### [DATA LISTING]
============

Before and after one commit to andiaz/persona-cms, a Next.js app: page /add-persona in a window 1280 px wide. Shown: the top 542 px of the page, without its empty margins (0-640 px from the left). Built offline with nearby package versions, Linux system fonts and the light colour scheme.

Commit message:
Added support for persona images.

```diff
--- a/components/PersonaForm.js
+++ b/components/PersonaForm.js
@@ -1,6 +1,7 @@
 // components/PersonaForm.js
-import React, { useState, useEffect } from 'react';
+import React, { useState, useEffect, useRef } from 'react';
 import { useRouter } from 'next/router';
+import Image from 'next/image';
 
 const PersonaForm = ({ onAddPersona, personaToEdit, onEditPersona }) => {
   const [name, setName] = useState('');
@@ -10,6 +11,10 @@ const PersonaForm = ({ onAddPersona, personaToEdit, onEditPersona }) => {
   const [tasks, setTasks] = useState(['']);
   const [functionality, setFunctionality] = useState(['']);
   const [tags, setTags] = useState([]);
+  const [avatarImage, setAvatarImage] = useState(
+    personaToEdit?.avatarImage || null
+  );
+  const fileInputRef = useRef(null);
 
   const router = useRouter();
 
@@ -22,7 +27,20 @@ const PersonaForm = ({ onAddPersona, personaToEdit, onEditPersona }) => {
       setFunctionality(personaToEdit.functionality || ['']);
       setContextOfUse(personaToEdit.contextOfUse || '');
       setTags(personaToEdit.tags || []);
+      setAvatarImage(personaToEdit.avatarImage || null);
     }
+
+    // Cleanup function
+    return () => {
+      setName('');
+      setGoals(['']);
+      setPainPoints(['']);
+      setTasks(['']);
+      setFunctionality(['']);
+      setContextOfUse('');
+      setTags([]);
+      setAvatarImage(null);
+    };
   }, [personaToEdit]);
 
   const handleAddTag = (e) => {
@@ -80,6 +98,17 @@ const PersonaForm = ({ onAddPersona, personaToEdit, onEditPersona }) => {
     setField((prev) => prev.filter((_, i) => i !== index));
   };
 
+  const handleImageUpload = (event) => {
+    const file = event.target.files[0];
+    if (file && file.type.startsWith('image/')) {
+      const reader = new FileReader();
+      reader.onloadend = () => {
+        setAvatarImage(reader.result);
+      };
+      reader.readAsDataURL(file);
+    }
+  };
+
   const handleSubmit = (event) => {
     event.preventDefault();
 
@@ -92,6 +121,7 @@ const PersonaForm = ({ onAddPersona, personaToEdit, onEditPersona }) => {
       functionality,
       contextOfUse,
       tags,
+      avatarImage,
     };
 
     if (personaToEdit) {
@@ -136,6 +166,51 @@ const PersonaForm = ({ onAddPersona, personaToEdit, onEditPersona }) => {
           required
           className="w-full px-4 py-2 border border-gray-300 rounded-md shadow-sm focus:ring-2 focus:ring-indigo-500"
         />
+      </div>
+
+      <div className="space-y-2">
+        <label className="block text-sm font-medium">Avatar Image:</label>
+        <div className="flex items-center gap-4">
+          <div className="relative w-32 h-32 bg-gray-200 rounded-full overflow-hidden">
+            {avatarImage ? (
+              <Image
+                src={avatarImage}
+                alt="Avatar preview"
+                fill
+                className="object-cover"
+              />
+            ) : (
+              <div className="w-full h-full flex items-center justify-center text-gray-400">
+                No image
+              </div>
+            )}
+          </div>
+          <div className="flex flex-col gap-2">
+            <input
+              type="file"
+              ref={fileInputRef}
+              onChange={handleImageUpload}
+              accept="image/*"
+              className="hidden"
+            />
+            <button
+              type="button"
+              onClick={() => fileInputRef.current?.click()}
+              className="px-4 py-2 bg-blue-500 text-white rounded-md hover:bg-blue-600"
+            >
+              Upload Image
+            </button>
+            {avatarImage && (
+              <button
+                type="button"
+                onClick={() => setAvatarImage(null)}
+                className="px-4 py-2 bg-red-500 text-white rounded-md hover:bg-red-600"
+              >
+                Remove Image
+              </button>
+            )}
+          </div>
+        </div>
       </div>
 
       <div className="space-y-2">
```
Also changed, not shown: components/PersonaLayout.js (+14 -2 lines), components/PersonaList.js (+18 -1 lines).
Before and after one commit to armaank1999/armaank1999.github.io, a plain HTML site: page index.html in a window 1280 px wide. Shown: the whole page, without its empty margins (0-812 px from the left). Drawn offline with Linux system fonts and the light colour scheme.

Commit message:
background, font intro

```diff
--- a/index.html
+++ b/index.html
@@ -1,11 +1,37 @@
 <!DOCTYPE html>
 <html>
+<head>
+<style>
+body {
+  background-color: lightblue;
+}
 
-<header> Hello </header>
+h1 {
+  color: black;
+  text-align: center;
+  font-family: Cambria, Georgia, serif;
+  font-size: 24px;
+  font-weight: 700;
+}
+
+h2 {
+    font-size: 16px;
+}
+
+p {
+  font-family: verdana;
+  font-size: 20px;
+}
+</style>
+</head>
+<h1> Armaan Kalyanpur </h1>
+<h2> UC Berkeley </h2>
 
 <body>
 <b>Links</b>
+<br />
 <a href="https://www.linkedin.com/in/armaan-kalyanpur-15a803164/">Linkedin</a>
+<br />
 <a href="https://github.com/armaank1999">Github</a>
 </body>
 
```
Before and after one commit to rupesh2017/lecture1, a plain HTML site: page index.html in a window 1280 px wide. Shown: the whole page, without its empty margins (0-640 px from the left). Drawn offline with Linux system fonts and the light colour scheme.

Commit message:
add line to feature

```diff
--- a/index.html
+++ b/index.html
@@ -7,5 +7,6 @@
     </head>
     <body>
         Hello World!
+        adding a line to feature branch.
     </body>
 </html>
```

============

### [REQUIRED ACTION]
Report how many lines in the listing above hold the string "hidden", giving the number and no other words.

### [TASK RESULT]
2